▸ **EXERCISE INSTRUCTIONS**
Write back every record verbatim.

▸ **MATERIAL FOR THE TASK**
————————
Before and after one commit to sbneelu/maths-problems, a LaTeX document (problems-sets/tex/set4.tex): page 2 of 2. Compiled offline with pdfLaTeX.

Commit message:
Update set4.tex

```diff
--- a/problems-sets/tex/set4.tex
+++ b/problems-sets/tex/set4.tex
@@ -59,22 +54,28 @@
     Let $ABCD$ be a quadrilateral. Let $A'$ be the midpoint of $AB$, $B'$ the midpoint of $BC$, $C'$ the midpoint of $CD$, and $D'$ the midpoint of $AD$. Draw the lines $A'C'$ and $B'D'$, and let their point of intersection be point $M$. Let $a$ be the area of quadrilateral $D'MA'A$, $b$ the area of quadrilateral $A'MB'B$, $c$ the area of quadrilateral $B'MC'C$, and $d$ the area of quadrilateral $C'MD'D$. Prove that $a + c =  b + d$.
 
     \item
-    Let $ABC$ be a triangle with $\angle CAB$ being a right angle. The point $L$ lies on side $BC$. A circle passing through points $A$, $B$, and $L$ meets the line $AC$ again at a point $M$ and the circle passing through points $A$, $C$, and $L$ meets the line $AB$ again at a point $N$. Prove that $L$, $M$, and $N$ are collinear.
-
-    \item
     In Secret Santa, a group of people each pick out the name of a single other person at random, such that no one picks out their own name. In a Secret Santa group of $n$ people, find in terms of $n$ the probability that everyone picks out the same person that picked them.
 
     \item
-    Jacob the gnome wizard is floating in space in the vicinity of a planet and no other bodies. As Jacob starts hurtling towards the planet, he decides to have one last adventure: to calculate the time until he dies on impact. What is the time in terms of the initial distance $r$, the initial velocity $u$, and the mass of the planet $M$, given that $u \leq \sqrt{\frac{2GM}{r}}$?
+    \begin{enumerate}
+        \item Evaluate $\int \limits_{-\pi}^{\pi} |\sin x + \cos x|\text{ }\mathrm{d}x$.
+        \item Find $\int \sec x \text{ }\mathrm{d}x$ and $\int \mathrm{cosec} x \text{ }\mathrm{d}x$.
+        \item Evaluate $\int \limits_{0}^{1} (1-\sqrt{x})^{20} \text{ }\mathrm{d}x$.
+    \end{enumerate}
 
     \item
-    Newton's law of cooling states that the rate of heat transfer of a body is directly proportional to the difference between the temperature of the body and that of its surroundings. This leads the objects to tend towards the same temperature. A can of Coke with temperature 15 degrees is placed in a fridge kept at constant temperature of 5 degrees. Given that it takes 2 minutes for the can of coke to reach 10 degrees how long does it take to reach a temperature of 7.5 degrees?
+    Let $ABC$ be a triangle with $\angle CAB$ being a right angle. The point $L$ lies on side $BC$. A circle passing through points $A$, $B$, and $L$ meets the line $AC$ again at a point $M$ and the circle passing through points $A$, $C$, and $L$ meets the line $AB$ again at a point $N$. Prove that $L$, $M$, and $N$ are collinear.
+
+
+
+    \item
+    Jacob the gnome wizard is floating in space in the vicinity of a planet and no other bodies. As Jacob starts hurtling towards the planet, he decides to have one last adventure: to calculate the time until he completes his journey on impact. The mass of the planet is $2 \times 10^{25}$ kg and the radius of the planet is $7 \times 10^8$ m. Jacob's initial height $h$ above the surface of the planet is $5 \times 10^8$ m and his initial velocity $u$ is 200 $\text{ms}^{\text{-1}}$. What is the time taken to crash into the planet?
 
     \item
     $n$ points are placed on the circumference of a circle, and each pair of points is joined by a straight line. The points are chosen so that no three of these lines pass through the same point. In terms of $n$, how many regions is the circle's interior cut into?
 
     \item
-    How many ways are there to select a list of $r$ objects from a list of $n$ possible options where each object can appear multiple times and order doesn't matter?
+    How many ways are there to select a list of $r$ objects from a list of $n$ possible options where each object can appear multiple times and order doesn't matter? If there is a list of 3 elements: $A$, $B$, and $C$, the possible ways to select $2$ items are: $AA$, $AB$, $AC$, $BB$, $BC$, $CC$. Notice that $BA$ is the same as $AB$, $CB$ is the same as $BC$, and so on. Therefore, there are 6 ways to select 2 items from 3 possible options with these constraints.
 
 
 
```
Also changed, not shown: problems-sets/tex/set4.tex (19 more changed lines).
————————
▸ **COMPLETED TASK**
Before and after one commit to sbneelu/maths-problems, a LaTeX document (problems-sets/tex/set4.tex): page 2 of 2. Compiled offline with pdfLaTeX.

Commit message:
Update set4.tex

```diff
--- a/problems-sets/tex/set4.tex
+++ b/problems-sets/tex/set4.tex
@@ -59,22 +54,28 @@
     Let $ABCD$ be a quadrilateral. Let $A'$ be the midpoint of $AB$, $B'$ the midpoint of $BC$, $C'$ the midpoint of $CD$, and $D'$ the midpoint of $AD$. Draw the lines $A'C'$ and $B'D'$, and let their point of intersection be point $M$. Let $a$ be the area of quadrilateral $D'MA'A$, $b$ the area of quadrilateral $A'MB'B$, $c$ the area of quadrilateral $B'MC'C$, and $d$ the area of quadrilateral $C'MD'D$. Prove that $a + c =  b + d$.
 
     \item
-    Let $ABC$ be a triangle with $\angle CAB$ being a right angle. The point $L$ lies on side $BC$. A circle passing through points $A$, $B$, and $L$ meets the line $AC$ again at a point $M$ and the circle passing through points $A$, $C$, and $L$ meets the line $AB$ again at a point $N$. Prove that $L$, $M$, and $N$ are collinear.
-
-    \item
     In Secret Santa, a group of people each pick out the name of a single other person at random, such that no one picks out their own name. In a Secret Santa group of $n$ people, find in terms of $n$ the probability that everyone picks out the same person that picked them.
 
     \item
-    Jacob the gnome wizard is floating in space in the vicinity of a planet and no other bodies. As Jacob starts hurtling towards the planet, he decides to have one last adventure: to calculate the time until he dies on impact. What is the time in terms of the initial distance $r$, the initial velocity $u$, and the mass of the planet $M$, given that $u \leq \sqrt{\frac{2GM}{r}}$?
+    \begin{enumerate}
+        \item Evaluate $\int \limits_{-\pi}^{\pi} |\sin x + \cos x|\text{ }\mathrm{d}x$.
+        \item Find $\int \sec x \text{ }\mathrm{d}x$ and $\int \mathrm{cosec} x \text{ }\mathrm{d}x$.
+        \item Evaluate $\int \limits_{0}^{1} (1-\sqrt{x})^{20} \text{ }\mathrm{d}x$.
+    \end{enumerate}
 
     \item
-    Newton's law of cooling states that the rate of heat transfer of a body is directly proportional to the difference between the temperature of the body and that of its surroundings. This leads the objects to tend towards the same temperature. A can of Coke with temperature 15 degrees is placed in a fridge kept at constant temperature of 5 degrees. Given that it takes 2 minutes for the can of coke to reach 10 degrees how long does it take to reach a temperature of 7.5 degrees?
+    Let $ABC$ be a triangle with $\angle CAB$ being a right angle. The point $L$ lies on side $BC$. A circle passing through points $A$, $B$, and $L$ meets the line $AC$ again at a point $M$ and the circle passing through points $A$, $C$, and $L$ meets the line $AB$ again at a point $N$. Prove that $L$, $M$, and $N$ are collinear.
+
+
+
+    \item
+    Jacob the gnome wizard is floating in space in the vicinity of a planet and no other bodies. As Jacob starts hurtling towards the planet, he decides to have one last adventure: to calculate the time until he completes his journey on impact. The mass of the planet is $2 \times 10^{25}$ kg and the radius of the planet is $7 \times 10^8$ m. Jacob's initial height $h$ above the surface of the planet is $5 \times 10^8$ m and his initial velocity $u$ is 200 $\text{ms}^{\text{-1}}$. What is the time taken to crash into the planet?
 
     \item
     $n$ points are placed on the circumference of a circle, and each pair of points is joined by a straight line. The points are chosen so that no three of these lines pass through the same point. In terms of $n$, how many regions is the circle's interior cut into?
 
     \item
-    How many ways are there to select a list of $r$ objects from a list of $n$ possible options where each object can appear multiple times and order doesn't matter?
+    How many ways are there to select a list of $r$ objects from a list of $n$ possible options where each object can appear multiple times and order doesn't matter? If there is a list of 3 elements: $A$, $B$, and $C$, the possible ways to select $2$ items are: $AA$, $AB$, $AC$, $BB$, $BC$, $CC$. Notice that $BA$ is the same as $AB$, $CB$ is the same as $BC$, and so on. Therefore, there are 6 ways to select 2 items from 3 possible options with these constraints.
 
 
 
```
Also changed, not shown: problems-sets/tex/set4.tex (19 more changed lines).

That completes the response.